President Obama said he would take it as a personal insult if African-Americans decided not to vote for Clinton. I wrestled mentally to imagine how this impacts the candidates’ chances and decided the effect is minimal. Clearly, it was an attempt to keep even a small percentage of blacks from defecting from Clinton. But in a strange new world where so much is considered racist, it will be interesting if the media pays attention to this glaring example.

Trump moves up modestly — a 0.2 percentage point gain.

Saturday, September 17, 2016 : Trump 59.1% ↑
(Up 0.6% from yesterday)

1.44-to-1 against Clinton
(4:53 a.m. Eastern Time, U.S.)

Quick comments: Trump seemed in trouble yesterday morning, after being attacked by Clinton and others for his probe of President Obama’s place of birth. The charges from supporters of Clinton even included one that his investigation was racist and that it would not have happened had Obama been white. That speculation about Trump seems wrong to those who believe there’s nothing racist about him, but rings true to others who have doubts.
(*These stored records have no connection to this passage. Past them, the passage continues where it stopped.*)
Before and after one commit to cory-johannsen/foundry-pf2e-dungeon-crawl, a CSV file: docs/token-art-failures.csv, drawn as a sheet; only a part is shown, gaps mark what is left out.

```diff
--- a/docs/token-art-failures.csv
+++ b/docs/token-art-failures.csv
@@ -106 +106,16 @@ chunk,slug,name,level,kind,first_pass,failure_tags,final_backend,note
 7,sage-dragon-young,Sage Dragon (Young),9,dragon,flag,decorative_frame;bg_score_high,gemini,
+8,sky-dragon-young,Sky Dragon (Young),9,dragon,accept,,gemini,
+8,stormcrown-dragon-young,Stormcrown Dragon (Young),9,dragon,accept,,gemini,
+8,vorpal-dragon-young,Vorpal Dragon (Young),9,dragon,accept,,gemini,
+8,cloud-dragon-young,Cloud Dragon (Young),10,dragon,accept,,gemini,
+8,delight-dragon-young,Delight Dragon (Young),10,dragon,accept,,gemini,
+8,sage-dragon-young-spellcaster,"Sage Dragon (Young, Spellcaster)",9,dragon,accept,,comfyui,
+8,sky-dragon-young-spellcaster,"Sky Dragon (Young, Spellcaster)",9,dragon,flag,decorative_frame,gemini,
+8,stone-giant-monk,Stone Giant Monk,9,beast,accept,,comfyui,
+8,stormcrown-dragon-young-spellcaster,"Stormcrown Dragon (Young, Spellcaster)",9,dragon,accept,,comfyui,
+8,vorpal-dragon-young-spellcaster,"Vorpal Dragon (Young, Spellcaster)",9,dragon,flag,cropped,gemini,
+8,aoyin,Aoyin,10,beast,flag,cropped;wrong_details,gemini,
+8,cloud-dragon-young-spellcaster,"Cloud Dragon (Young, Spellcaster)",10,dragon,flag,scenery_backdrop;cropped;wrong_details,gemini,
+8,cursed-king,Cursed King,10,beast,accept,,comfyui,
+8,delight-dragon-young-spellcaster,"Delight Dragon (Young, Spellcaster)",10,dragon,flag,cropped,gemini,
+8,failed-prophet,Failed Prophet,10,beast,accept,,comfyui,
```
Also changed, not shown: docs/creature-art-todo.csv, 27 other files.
You might want to research the controversy about where Obama was born, if you’re not up to speed on what we’re discussing. Anyway, he handled the so-called “birther” situation by saying he would have a major announcement and suggesting to the press that he would take questions. So, they gathered and waited for over an hour for the public appearance to begin. When it did, it was different from what the press had expected. He brought key military men to the stage with him and one-by-one they made short speeches praising him. Finally, he got to the part the press and the public were anticipating and simply said (1) Clinton had started the whole birther thing in her 2008 primary campaign against Obama (something that the Clinton team disputes); (2) His investigation had finished the controversy; and (3) President Obama was born in America. Then he said, approximately, that now we can move on to making America great again (his campaign slogan). Then he walked off without taking questions. That left the press stunned and many among them angry.

Yet, it was strategically strong, certainly not ending discussion over what could be a big negative for him, especially among African Americans. But at least he played his hand in a way that minimized damage, while spotlighting both him and his latest hotel where the event happened.

Clinton, meanwhile, maintained her image of improved health in public appearances, and continued to attack Trump as unqualified, bigoted, and more.

Other events factored into these odds, as always. Polls continued to show movement in Trump’s direction. So, overall, it amounted to a 0.6 point percentage gain for Trump.

Friday, September 16, 2016 : Trump 58.5% ↑
(Up 0.7% from yesterday)

1.41-to-1 against Clinton
(3:47 a.m. Eastern Time, U.S.)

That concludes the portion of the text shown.